Conditional implementation based on whether a type parameter satisfies a bound


I’ve occasionally run into cases where I want the implementation of a trait (although it could also be just a function) to depend on whether a type parameter implements a trait or not.

As a concrete example, suppose I have an Error type like this:

enum Error<E> {

I’d like to be able to implement std::error::Error for it regardless of the type of E, but if E implements std::error::Error itself, then provide a better implmentation. Something like:

impl<E> fmt::Display for Error<E> {
  fn fmt(&self, f: &mut fmt::Formatter) -> fmt::Result {
    match self {
      Error::Tls(err) => err.fmt(fmt),
      Error::Other(err) => if (implements!(E, fmt::Display) { err.fmt(fmt) } else { fm.write_str("other error") }

impl<E> error::Error for Error<E> {
  fn source(&self) -> Option<&(dyn error::Error + 'static)> {
    match self {
      Error::Tls(err) => Some(err),
      Error::Other(err) => if (implements!(E, fmt::Display)) { Some(err) } else {  None }

Of course the implements! macro is just example syntax. Such a macro couldn’t actually be implemented with the current macro system.

With the current langague afaik something like this isn’t possible. Instead I have to define implementations with where constraints like E: Display and E: error::Error + 'static. But then if those constraints aren’t met, then Error doesn’t implement Display or std::error::Error.

I can think of a few ways this could be handles:

  • Negated type bounds: Allow defining both impl<E> ... where E: Display and impl<E> .. where E: !Display. This is a workable solution, but for cases like my example it isn’t very ergonomic or elegant.
  • Specialization: I think (although I’m not 100% sure) that the accepted specialization api would provide a way to do this (using default implementations). But like negated type bounds, it isn’t terribly ergonomic since the entire implementation would have to be written out for both conditions.
  • Have a built in macro or syntax for such conditions.

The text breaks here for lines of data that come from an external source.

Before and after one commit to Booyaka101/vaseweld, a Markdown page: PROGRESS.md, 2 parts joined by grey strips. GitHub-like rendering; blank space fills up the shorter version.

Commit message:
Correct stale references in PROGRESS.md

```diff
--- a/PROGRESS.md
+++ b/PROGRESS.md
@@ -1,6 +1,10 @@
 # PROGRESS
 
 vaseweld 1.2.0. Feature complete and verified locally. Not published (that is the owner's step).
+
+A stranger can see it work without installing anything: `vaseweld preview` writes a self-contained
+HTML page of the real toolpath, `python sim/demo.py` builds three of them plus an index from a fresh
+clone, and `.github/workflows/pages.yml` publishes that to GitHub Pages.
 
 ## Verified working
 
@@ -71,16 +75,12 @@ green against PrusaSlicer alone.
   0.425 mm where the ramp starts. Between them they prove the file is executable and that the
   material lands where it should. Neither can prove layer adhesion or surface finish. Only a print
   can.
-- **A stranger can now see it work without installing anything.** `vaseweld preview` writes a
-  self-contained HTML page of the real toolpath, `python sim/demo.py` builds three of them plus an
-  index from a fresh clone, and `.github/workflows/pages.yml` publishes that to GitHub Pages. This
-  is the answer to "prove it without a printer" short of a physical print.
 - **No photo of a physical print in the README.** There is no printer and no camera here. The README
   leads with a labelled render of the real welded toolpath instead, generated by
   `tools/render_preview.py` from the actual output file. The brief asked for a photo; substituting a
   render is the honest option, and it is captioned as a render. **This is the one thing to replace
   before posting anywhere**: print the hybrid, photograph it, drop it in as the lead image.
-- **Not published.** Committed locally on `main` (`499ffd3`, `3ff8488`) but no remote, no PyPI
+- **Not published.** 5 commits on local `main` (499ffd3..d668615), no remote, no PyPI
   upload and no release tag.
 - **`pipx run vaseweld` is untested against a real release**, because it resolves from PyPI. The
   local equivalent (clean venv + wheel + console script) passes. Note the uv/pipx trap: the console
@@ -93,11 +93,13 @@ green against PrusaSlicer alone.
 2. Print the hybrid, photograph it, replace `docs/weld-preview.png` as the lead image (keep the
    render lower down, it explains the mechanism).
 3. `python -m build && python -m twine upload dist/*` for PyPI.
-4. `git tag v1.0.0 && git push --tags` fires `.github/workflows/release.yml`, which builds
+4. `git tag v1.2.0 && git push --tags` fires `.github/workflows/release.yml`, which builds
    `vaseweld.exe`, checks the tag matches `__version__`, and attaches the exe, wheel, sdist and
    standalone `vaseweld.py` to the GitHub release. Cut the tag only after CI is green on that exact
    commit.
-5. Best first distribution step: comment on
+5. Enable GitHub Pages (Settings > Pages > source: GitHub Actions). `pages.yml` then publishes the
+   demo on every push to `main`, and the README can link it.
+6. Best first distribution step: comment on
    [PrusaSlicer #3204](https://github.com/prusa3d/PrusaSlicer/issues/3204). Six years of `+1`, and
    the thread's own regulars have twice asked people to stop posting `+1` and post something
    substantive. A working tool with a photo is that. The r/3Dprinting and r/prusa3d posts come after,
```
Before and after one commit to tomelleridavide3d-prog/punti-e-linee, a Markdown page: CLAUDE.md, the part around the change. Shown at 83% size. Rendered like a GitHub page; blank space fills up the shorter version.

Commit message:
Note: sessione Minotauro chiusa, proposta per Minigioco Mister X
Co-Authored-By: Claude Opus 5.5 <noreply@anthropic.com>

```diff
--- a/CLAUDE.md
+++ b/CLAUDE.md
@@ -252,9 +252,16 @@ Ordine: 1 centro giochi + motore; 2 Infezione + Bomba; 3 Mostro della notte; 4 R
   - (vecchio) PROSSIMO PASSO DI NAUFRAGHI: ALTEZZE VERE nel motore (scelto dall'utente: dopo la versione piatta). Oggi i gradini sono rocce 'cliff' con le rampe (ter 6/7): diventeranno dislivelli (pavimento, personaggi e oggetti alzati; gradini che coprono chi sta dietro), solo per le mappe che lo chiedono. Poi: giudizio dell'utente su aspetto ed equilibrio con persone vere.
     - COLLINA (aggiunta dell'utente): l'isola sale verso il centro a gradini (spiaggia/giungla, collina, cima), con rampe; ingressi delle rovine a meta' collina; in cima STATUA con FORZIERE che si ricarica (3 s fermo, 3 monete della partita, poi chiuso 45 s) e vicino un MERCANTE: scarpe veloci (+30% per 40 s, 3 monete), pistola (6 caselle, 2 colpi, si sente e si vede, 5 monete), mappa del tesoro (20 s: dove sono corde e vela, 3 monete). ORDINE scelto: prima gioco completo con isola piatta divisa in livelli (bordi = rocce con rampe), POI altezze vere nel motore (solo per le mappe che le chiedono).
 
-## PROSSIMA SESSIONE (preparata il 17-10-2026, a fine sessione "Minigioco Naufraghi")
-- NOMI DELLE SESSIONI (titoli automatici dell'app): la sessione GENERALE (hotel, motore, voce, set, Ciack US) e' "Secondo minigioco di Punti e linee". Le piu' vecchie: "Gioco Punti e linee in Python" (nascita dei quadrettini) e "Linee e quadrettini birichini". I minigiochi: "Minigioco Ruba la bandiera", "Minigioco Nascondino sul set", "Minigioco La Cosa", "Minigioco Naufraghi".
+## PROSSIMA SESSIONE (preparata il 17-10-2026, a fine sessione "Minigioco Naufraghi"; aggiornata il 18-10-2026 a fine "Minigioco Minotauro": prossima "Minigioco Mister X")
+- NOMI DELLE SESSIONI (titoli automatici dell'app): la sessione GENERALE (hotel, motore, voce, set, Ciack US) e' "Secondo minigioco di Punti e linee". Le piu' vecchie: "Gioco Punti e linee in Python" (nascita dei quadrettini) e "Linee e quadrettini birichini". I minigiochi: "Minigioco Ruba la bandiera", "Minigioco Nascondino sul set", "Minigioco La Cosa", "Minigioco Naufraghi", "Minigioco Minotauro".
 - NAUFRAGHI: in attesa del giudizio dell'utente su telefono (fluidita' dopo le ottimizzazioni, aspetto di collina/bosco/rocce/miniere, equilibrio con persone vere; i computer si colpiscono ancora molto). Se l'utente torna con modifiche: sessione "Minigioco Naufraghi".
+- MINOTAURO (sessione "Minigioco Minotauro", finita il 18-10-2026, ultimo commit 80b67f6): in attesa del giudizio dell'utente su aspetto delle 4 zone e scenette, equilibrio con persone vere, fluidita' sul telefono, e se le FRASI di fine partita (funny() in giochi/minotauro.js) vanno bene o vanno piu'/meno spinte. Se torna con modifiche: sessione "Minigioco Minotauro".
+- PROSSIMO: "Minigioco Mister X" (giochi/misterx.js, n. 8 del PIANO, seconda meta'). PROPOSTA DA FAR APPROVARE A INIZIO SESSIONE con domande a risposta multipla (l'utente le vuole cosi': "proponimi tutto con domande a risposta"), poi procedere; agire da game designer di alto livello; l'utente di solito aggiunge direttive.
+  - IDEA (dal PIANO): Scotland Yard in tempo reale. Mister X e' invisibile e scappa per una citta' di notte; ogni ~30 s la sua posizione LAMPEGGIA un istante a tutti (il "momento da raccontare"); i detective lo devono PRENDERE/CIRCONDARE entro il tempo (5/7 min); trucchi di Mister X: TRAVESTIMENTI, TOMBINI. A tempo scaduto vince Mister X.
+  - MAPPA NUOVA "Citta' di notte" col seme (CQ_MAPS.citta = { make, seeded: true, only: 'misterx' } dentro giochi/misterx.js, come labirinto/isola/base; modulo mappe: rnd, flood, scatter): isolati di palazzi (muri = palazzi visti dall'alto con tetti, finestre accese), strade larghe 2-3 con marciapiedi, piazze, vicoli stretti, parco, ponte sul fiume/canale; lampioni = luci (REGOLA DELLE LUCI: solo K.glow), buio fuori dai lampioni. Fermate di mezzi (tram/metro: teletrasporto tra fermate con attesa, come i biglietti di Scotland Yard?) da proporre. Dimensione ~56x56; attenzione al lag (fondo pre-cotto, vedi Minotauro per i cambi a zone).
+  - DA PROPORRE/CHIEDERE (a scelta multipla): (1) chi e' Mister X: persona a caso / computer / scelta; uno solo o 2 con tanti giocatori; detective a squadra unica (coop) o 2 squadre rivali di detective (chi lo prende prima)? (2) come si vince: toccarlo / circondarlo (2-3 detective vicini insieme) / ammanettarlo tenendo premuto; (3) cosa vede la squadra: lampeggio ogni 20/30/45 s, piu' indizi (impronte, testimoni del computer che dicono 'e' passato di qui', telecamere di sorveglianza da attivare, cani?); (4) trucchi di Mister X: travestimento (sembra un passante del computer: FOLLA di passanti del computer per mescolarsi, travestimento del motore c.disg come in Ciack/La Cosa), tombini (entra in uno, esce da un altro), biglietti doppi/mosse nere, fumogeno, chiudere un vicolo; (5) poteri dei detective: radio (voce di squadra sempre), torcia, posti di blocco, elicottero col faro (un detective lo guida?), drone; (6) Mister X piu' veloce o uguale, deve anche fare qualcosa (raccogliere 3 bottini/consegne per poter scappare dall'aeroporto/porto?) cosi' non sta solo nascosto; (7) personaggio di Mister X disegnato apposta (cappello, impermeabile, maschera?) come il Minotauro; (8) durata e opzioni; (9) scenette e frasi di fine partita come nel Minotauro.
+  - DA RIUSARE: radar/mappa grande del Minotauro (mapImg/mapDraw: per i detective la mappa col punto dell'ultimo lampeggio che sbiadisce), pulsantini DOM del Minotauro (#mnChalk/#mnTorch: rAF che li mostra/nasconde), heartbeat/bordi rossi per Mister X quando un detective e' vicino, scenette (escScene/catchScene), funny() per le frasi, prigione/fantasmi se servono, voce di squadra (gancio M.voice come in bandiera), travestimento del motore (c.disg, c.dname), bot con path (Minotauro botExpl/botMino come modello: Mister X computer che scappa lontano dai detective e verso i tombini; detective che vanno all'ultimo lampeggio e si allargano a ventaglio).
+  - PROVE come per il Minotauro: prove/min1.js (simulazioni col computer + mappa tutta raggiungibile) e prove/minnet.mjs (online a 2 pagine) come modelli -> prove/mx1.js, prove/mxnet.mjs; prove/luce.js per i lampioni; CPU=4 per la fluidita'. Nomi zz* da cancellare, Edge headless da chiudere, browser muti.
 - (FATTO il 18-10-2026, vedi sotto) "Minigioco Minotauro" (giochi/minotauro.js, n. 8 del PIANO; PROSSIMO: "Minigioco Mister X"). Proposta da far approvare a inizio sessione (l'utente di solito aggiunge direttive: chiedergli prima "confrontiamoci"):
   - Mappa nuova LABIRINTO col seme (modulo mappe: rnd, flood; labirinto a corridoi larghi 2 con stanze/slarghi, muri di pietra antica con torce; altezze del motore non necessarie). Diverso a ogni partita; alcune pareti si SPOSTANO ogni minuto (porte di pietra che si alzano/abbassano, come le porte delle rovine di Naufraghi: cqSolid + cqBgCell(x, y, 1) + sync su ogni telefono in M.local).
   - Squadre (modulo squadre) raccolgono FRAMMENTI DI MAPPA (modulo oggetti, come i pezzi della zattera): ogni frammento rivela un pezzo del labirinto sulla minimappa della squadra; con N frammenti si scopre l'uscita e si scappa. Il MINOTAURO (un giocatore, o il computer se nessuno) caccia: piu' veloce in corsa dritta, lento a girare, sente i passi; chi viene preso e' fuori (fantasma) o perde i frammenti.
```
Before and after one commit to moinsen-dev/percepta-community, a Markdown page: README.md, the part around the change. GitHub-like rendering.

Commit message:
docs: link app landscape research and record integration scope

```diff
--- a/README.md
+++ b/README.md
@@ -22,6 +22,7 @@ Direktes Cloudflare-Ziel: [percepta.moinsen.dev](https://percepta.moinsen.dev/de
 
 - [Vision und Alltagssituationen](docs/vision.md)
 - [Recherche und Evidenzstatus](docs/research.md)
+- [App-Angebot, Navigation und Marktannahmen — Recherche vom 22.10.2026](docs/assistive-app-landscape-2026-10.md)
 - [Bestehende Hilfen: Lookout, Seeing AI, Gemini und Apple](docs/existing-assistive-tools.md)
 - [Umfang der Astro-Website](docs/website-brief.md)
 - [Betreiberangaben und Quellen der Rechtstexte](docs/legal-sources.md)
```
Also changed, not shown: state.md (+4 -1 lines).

I don’t think this is likely to happen.
  • Allow defining macros that can use type information. If you could write a macro (either procedural or declaritive) that had information about the actual type of E during monomorphization, then it would be possible to define a macro like if_implements!(E: Display { ... } else { ..}). This is probably the most general solution, since it would allow other compile-time conditions as well, and allow more expermentation in macros without having to make changes to the language. However, I have no idea how feasible it is to support macros with type information.


Specialization should be able to cover this.


… and AFAIK macro processing occurs during AST formation, before type information is available.


Yes, this is handled through specialization with two impls: one for Error<E> and one for Error<E: Display>.


macro processing occurs during AST formation, before type information is available

yes, I’m aware of that. in order to implement the if_implements macro, a new type of macro that is evaluated after type information is available. Having the ability to write such macros would allow other things like automatic delegation and compile-time dependency injection that can’t be done currently.


So does this new type of macro, which presumably executes a deferred segment of previously-generated AST, run in HIR or in MIR? Does it trigger recursion from MIR to HIR, or do you need it to generate more AST and recur to a yet-earlier point in the compiler? What is the overall impact of this augmented compiler flow path on the compiler data structures?

Addendum: Might it be possible to experiment with this piecemeal via compiler plugins?


The macro thing is not relevant here. The OP says it’s just an example syntax. Please don’t drop a pile of compiler jargon on the poor thing for no reason.

What the OP is asking for is generic specialization, which is blocked on a formal proof of parts of the type system.